*EXTRACTED MATERIAL*

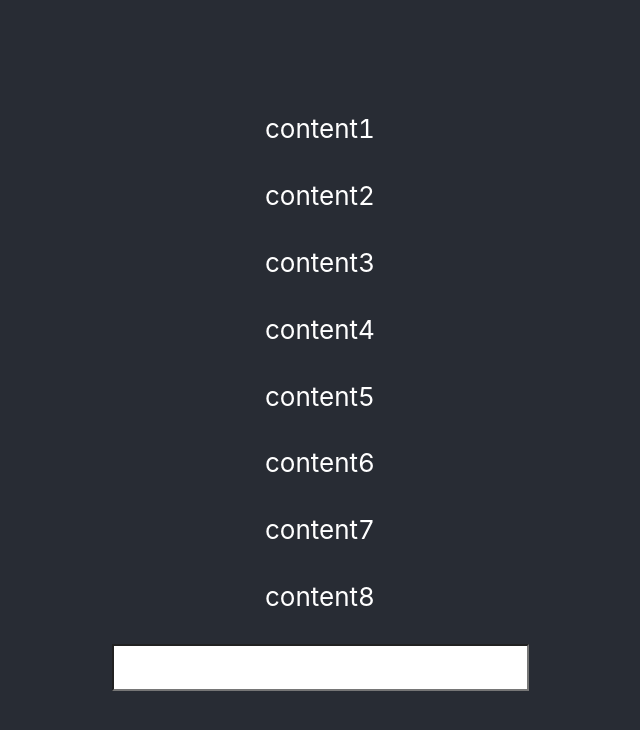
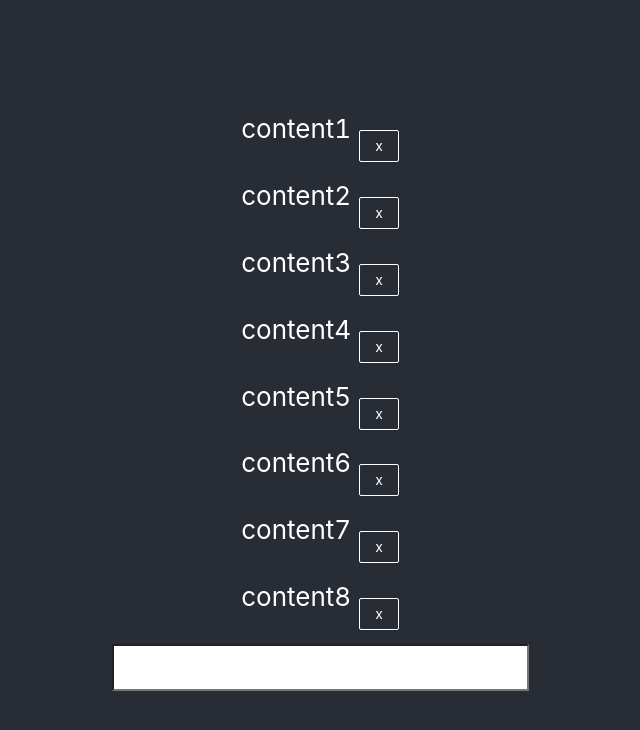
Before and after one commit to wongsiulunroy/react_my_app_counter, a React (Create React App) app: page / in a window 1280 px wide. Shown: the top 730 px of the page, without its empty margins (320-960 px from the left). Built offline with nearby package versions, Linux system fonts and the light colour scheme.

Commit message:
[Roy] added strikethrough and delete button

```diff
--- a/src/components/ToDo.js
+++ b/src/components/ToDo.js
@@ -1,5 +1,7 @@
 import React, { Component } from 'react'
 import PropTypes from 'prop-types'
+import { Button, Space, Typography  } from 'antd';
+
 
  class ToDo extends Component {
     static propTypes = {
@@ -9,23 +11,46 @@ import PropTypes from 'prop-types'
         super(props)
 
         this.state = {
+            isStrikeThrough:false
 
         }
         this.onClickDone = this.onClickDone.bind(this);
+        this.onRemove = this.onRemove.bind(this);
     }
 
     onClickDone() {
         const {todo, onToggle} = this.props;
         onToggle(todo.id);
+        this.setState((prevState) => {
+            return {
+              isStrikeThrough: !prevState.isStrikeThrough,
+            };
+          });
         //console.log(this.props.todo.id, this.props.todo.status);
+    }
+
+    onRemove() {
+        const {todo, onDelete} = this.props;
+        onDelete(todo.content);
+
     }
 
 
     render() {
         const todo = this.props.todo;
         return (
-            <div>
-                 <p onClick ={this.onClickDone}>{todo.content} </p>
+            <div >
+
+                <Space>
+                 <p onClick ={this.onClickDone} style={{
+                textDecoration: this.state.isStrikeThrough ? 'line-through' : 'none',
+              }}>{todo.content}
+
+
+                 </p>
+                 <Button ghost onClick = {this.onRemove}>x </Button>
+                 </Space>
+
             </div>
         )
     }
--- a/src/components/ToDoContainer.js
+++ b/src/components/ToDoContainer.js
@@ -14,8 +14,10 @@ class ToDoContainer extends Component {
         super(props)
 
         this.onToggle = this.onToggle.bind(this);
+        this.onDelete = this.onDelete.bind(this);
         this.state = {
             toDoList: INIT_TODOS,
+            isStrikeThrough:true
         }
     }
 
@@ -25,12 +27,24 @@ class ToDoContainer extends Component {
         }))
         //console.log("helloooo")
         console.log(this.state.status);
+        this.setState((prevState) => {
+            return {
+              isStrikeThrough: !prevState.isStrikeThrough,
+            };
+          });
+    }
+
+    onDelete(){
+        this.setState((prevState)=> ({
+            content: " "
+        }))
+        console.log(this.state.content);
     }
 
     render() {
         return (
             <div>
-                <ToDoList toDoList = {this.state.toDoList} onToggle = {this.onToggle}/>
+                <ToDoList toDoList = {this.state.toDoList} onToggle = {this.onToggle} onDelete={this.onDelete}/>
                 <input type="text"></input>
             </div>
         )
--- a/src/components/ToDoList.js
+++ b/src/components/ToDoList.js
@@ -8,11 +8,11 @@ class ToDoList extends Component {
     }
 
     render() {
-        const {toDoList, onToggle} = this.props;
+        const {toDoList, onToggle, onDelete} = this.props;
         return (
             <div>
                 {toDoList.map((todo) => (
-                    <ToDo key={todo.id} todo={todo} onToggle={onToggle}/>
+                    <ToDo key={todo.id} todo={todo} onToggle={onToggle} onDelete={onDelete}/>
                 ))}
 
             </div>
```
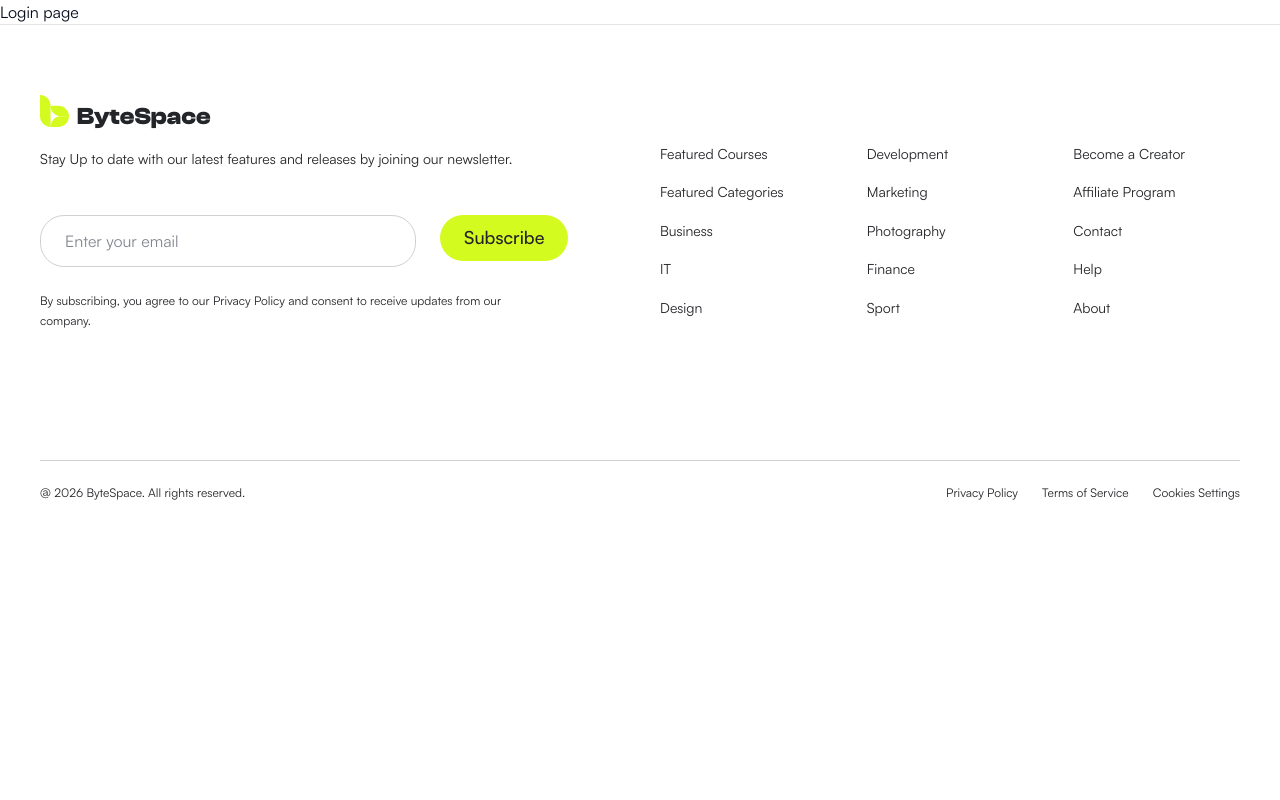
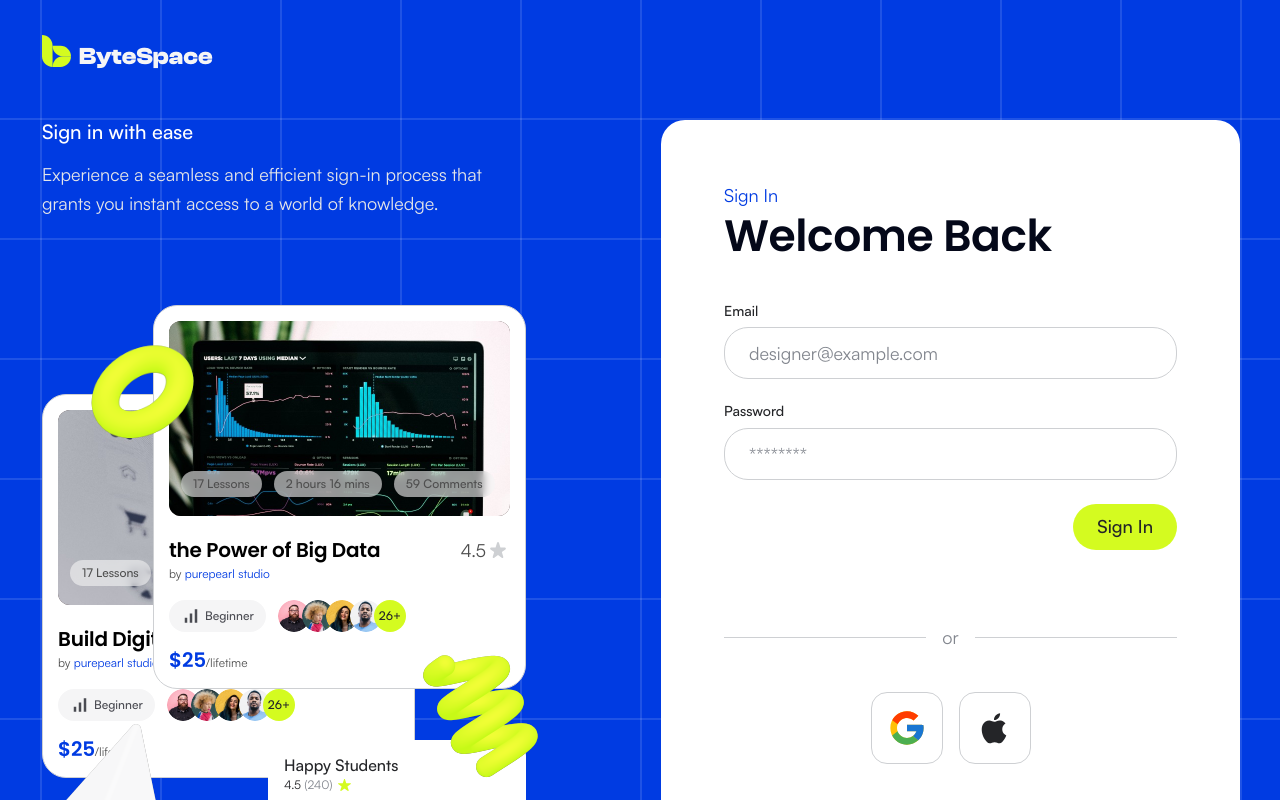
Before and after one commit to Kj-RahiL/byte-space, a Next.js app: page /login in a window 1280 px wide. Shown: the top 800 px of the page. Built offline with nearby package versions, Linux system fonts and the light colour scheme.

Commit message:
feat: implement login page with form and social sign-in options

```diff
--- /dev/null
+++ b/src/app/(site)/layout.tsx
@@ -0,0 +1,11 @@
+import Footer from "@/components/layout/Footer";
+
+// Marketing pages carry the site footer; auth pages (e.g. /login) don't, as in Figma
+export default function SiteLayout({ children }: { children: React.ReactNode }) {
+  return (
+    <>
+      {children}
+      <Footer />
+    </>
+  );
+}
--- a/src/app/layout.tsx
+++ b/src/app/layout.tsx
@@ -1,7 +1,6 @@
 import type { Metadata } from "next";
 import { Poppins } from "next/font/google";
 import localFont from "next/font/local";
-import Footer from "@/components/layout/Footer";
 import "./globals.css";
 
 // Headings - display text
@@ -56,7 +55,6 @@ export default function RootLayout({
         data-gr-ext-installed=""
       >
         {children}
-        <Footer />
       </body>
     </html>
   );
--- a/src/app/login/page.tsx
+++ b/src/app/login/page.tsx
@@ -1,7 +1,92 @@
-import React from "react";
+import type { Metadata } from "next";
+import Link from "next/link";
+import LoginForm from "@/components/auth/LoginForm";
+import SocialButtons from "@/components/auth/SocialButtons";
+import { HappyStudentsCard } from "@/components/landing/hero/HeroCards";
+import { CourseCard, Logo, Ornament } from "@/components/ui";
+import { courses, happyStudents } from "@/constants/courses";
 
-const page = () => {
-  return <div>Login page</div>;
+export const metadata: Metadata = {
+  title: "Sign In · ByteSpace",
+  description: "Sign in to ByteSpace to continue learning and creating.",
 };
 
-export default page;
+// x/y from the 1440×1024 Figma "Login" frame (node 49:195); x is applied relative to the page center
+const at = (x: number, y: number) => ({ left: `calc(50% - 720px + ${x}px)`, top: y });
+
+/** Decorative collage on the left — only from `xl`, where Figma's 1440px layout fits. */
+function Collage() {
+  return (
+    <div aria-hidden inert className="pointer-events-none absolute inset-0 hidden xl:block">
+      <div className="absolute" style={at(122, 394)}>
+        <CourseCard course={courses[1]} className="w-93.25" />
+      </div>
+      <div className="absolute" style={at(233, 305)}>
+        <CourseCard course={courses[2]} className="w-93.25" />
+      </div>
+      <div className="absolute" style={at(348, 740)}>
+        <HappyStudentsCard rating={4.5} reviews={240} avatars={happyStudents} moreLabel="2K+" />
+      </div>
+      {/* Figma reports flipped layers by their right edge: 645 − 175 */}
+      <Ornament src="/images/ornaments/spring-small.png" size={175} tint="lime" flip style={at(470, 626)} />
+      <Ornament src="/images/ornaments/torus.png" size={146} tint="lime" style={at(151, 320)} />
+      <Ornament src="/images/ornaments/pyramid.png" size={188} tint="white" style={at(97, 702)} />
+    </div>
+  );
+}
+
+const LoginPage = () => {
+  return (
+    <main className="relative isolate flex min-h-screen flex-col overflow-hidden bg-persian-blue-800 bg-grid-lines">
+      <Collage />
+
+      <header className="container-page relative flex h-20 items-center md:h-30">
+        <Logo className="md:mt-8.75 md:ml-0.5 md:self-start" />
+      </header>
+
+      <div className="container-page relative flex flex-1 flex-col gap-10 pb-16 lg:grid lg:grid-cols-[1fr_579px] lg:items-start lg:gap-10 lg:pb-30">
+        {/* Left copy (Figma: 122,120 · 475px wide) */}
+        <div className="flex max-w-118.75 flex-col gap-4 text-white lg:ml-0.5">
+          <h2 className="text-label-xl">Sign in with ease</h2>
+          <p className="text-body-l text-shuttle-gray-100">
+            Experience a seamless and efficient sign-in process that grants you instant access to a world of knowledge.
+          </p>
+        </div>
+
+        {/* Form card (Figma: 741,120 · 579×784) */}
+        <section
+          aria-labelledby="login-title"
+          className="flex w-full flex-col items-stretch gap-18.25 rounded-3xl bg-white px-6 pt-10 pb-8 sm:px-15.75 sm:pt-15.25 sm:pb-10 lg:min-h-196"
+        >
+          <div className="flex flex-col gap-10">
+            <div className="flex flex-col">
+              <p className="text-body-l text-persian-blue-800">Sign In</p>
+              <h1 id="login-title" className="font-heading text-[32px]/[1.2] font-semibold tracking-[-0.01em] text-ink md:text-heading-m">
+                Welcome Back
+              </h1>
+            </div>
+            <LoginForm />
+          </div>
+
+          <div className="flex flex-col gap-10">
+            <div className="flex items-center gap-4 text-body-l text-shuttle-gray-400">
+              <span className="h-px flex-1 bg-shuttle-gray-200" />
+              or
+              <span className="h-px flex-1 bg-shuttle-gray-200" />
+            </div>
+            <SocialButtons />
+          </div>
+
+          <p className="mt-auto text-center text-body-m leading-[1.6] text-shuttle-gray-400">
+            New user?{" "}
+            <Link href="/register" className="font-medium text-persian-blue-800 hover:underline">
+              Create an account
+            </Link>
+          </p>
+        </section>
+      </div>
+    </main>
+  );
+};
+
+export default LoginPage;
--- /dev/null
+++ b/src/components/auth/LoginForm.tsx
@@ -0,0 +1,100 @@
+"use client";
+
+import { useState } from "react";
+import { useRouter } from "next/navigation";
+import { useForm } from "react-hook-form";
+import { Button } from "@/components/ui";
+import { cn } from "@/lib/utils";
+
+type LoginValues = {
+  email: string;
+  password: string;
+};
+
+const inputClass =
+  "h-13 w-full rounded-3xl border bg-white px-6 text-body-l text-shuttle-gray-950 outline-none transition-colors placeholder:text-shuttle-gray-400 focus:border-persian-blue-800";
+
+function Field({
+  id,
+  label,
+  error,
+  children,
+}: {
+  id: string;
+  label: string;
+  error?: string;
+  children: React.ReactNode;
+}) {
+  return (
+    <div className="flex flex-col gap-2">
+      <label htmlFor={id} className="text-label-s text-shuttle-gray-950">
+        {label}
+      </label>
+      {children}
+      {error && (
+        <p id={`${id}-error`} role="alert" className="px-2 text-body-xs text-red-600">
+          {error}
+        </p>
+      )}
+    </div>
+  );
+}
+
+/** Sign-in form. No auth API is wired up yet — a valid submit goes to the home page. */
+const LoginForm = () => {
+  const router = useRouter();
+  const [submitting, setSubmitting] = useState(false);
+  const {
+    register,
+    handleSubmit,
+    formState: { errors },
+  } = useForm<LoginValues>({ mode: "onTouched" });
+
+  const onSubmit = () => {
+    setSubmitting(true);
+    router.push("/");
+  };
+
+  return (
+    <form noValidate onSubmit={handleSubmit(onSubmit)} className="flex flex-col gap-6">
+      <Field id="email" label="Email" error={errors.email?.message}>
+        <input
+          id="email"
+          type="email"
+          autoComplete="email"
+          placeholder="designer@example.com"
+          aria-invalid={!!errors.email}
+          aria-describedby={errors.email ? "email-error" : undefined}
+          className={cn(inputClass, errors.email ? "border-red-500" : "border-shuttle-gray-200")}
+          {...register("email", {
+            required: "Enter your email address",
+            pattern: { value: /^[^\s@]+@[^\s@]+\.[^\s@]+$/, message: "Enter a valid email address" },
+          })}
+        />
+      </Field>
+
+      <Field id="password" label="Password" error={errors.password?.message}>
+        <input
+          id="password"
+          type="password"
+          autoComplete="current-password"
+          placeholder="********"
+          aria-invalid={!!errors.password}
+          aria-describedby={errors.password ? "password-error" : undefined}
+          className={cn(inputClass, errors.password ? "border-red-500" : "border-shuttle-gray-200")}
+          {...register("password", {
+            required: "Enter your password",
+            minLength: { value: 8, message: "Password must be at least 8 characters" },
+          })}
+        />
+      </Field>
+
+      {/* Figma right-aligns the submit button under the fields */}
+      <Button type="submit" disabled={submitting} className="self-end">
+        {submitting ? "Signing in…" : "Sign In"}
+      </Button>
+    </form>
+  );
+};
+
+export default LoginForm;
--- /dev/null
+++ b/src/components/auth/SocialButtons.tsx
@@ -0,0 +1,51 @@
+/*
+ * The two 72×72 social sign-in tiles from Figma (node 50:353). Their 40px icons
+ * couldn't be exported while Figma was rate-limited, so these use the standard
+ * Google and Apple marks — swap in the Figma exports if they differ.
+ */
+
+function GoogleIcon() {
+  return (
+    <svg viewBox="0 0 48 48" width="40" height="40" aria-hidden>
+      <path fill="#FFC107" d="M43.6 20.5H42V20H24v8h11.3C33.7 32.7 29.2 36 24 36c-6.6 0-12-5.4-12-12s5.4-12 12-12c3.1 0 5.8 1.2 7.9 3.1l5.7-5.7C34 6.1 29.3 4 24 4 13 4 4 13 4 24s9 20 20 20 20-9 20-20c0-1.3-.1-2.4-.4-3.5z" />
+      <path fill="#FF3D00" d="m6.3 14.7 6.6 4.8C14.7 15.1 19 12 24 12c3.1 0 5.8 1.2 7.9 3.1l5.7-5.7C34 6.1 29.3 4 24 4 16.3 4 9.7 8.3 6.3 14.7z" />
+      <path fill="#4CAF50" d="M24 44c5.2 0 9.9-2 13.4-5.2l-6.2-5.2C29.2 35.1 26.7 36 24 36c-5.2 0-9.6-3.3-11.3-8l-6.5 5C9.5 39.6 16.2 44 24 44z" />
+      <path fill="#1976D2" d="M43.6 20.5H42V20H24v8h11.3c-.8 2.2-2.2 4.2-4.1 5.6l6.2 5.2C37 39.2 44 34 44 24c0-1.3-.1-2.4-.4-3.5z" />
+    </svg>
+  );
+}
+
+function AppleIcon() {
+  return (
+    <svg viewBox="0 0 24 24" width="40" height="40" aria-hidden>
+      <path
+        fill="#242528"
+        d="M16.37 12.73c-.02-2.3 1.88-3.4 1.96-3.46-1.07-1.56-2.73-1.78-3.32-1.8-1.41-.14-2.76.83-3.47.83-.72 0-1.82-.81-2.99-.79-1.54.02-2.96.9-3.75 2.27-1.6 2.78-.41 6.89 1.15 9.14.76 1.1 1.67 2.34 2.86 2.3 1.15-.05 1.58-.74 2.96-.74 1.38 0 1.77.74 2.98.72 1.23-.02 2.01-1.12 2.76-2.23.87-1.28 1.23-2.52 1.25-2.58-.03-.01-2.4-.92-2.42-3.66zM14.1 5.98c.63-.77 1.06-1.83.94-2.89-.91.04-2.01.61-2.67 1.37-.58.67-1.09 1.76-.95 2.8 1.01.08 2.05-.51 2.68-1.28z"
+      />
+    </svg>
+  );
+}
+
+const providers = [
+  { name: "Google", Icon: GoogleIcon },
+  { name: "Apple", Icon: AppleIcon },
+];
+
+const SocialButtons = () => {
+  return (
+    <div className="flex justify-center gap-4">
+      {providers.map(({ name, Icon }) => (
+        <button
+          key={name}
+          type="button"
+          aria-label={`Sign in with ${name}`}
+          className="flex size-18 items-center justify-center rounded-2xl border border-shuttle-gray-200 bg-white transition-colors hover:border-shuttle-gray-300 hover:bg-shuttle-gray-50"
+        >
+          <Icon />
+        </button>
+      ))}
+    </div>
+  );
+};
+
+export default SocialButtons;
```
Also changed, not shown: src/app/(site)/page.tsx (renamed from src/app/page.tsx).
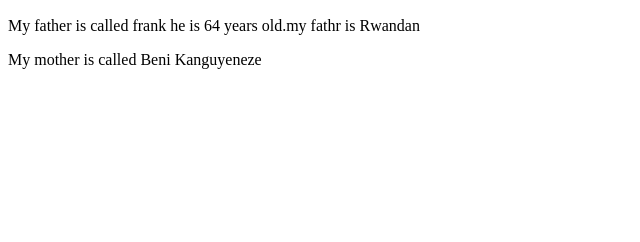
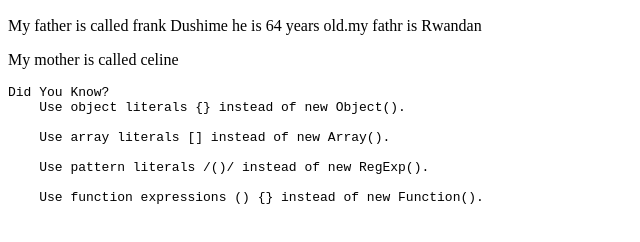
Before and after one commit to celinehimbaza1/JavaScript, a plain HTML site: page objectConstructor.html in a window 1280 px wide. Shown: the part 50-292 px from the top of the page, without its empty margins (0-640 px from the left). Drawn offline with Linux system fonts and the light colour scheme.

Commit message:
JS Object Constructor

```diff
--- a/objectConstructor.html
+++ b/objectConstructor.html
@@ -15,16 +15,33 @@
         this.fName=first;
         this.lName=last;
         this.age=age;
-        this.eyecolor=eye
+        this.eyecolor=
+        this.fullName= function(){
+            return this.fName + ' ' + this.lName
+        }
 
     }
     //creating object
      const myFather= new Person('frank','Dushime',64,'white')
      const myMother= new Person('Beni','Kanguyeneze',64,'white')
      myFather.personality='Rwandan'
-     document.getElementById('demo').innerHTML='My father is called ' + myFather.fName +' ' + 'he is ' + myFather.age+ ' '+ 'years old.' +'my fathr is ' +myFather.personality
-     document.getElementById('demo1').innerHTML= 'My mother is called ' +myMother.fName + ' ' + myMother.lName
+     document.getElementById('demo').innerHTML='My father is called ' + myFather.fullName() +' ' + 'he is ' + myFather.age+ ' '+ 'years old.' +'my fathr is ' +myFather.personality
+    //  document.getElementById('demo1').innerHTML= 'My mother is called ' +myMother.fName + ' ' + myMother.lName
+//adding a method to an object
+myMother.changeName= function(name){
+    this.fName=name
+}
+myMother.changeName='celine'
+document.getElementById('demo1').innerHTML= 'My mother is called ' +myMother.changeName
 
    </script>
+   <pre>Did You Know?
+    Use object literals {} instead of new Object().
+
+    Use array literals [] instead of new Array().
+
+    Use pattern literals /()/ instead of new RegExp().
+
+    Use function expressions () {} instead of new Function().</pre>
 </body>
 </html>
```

*TASK DIRECTIONS*
Review the entries above and return every line where "images" appears.

*EXPECTED ANSWER*
+      <Ornament src="/images/ornaments/spring-small.png" size={175} tint="lime" flip style={at(470, 626)} />
+      <Ornament src="/images/ornaments/torus.png" size={146} tint="lime" style={at(151, 320)} />
+      <Ornament src="/images/ornaments/pyramid.png" size={188} tint="white" style={at(97, 702)} />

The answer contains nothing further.